§ **Exercise aim**:
Search the data below for the word "lang" and report how many lines contain it. Nothing but the number is needed.

§ **Information supplied**:
———

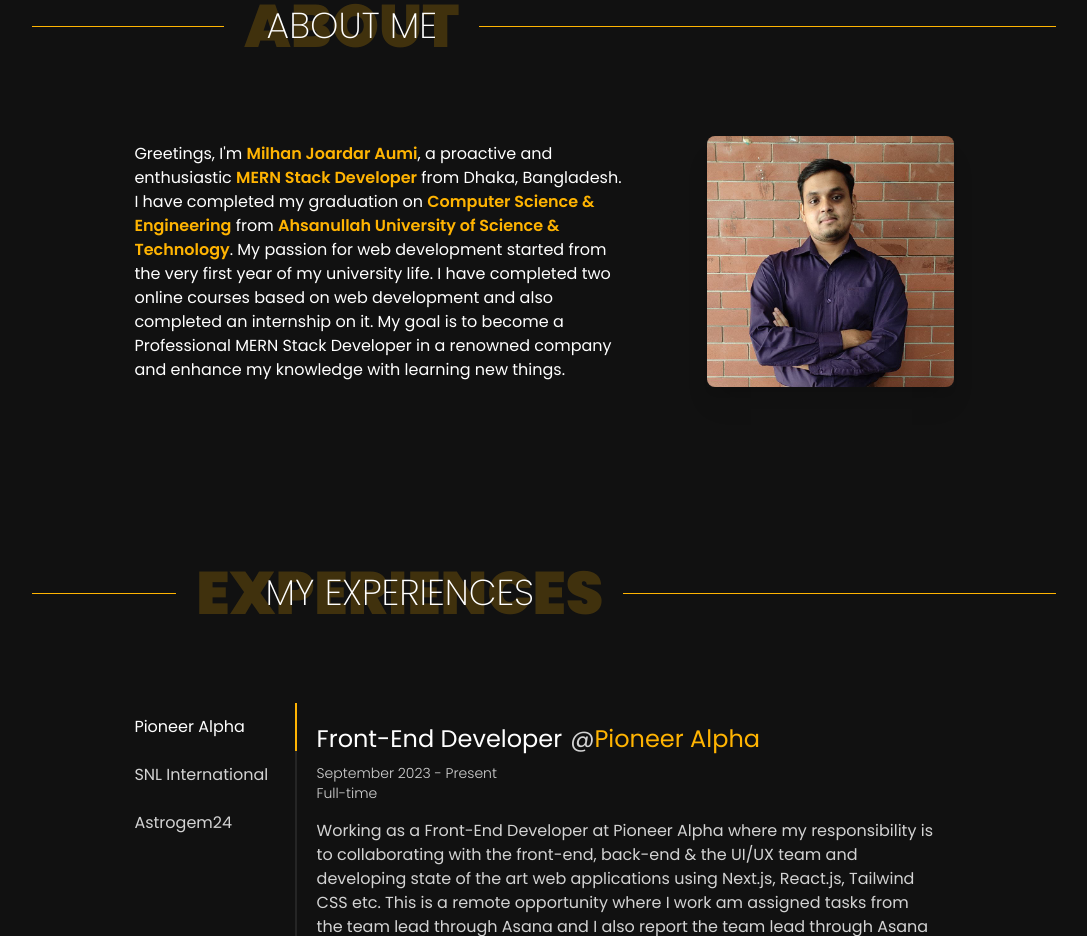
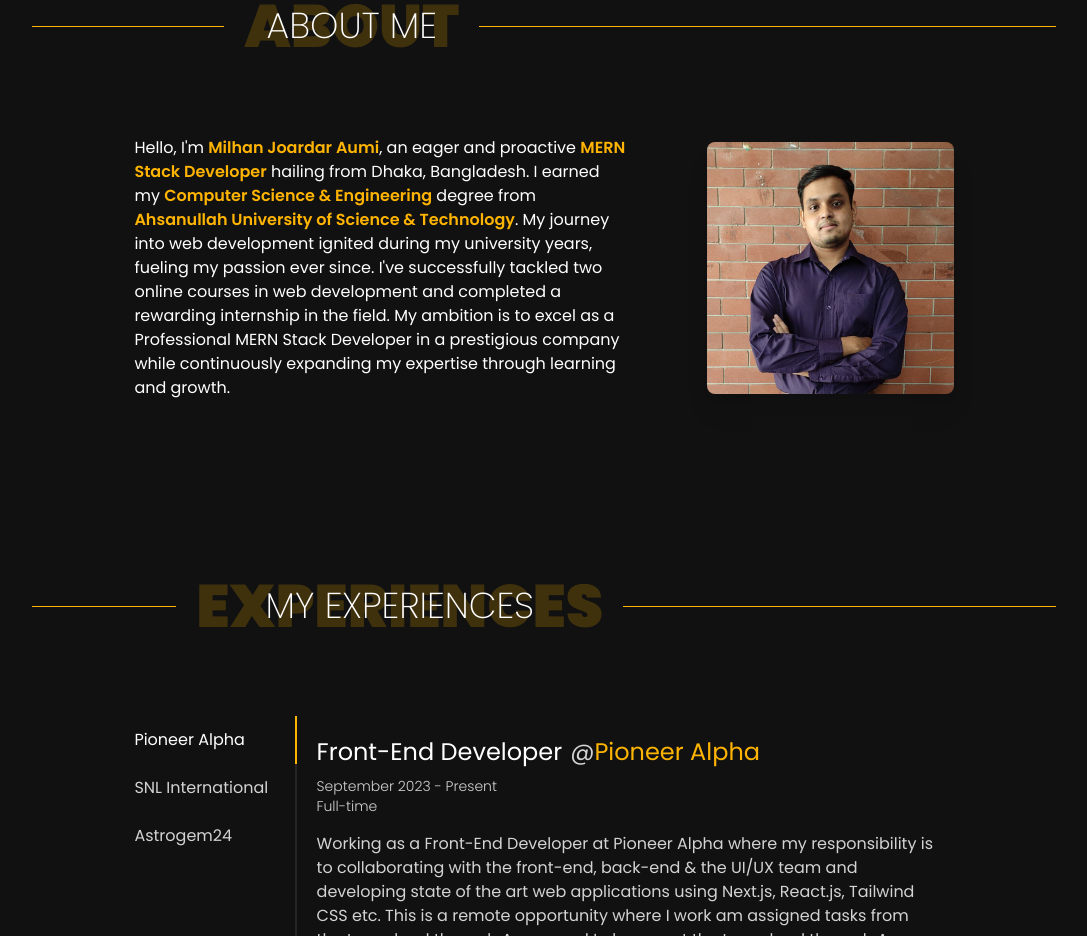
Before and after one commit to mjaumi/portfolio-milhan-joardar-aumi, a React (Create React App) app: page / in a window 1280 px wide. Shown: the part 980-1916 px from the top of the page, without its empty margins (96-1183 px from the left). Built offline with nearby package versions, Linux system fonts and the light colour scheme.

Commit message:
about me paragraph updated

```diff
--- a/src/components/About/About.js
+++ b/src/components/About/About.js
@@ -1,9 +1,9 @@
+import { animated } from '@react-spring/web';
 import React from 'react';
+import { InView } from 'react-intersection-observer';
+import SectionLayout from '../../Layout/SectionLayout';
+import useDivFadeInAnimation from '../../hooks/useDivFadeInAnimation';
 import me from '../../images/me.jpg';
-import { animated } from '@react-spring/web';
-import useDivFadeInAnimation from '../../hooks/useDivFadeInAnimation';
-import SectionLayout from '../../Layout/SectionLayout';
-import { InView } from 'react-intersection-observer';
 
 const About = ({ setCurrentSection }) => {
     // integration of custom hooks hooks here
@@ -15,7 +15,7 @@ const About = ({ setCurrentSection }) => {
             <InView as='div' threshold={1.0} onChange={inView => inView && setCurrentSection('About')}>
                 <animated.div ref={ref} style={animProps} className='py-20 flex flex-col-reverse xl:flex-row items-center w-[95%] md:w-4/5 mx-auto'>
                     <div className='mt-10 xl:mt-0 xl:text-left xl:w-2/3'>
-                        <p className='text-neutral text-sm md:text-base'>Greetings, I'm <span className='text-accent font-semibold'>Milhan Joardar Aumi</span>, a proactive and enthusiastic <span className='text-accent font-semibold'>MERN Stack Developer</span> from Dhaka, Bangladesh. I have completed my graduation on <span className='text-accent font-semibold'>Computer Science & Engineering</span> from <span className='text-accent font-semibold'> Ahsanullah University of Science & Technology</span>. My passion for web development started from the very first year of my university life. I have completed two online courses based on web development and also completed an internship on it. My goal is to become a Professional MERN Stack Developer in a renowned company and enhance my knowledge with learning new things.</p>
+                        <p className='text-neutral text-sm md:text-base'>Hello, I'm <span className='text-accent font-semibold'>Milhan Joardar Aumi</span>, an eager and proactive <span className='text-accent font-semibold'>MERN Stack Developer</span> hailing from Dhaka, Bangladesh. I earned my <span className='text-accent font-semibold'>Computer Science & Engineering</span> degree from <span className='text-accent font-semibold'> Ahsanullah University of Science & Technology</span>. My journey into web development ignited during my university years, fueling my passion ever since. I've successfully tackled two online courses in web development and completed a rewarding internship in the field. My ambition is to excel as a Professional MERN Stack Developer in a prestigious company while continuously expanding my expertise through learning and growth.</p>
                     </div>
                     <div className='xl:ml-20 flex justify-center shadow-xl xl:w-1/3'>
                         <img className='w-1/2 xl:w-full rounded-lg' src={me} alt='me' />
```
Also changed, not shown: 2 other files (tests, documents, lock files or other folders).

———

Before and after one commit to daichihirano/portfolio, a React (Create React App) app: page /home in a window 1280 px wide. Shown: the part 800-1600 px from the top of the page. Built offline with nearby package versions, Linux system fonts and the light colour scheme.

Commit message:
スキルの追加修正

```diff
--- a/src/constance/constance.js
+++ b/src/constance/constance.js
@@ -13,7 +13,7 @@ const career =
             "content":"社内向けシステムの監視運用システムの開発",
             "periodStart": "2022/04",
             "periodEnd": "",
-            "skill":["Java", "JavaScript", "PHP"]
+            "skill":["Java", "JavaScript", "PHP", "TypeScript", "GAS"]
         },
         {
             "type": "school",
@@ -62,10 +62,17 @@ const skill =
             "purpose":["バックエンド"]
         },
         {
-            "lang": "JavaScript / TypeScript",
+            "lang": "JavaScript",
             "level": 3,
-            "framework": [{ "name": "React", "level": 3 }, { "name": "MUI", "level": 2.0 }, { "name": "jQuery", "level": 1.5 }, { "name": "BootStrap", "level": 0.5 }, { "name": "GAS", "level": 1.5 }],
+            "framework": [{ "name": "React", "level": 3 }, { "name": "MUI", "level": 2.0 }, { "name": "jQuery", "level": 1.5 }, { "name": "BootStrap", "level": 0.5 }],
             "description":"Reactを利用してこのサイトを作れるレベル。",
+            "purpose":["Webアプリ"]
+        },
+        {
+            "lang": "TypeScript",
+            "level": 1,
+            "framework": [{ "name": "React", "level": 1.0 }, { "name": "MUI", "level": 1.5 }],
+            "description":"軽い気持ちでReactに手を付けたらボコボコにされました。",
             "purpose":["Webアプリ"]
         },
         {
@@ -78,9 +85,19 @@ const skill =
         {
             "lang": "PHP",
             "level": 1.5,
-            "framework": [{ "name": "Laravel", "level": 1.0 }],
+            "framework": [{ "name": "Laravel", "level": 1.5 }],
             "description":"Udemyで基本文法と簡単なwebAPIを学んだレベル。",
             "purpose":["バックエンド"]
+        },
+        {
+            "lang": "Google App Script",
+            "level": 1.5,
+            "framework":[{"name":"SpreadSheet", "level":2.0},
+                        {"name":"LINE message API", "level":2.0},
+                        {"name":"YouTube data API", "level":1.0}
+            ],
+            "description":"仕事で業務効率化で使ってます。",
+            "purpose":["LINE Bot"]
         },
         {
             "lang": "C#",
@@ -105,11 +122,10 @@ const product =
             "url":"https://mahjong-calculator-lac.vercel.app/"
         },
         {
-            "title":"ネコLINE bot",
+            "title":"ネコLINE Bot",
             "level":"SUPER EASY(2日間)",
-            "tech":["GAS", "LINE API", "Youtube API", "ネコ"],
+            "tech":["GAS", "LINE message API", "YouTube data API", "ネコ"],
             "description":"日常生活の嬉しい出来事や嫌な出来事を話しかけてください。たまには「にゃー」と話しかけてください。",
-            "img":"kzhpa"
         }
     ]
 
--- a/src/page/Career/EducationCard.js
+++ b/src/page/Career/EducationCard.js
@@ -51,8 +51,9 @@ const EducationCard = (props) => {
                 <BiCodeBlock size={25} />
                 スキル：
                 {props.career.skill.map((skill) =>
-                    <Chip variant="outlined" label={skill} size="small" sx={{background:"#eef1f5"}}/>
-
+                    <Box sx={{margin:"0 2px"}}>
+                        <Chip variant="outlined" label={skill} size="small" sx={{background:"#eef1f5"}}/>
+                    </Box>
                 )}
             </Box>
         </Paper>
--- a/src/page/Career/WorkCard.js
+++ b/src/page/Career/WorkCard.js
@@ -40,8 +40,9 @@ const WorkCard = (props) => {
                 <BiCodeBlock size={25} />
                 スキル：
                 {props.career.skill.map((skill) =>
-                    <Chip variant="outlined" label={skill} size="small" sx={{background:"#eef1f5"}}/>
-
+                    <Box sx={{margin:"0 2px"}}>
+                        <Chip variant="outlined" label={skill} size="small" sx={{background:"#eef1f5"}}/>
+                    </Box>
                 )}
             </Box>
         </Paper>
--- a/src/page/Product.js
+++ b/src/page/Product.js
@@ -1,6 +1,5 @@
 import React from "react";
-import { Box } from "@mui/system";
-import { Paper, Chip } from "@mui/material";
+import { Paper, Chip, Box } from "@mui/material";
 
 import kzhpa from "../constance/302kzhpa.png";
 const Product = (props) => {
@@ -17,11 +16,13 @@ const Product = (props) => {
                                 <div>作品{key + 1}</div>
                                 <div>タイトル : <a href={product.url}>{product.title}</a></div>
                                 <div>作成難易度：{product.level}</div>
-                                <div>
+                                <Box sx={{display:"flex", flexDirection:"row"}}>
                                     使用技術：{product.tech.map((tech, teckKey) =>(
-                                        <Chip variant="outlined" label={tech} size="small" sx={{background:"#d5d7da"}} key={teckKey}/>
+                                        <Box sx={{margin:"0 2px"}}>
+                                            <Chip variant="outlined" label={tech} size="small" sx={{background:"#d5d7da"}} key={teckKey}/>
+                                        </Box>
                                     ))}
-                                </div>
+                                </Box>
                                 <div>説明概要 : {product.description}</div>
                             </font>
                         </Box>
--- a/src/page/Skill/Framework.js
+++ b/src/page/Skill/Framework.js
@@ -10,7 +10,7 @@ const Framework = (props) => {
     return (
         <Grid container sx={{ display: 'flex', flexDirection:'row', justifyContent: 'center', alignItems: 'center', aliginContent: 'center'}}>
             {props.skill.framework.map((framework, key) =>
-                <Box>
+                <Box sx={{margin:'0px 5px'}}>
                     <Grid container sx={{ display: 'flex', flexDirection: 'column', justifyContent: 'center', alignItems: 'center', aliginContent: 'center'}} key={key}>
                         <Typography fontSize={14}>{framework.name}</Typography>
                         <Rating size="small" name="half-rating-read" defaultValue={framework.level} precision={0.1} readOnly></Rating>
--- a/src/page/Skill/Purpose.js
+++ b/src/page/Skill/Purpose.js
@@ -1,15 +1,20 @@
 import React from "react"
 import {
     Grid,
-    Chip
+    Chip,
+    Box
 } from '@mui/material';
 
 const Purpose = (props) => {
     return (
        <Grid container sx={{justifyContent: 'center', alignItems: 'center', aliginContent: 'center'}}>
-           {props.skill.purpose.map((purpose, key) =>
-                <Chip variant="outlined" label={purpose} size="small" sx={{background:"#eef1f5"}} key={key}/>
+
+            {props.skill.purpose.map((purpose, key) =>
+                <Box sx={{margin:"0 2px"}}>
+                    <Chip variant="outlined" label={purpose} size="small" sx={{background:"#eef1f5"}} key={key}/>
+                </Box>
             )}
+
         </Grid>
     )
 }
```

———

§ **Answer to the problem**:
6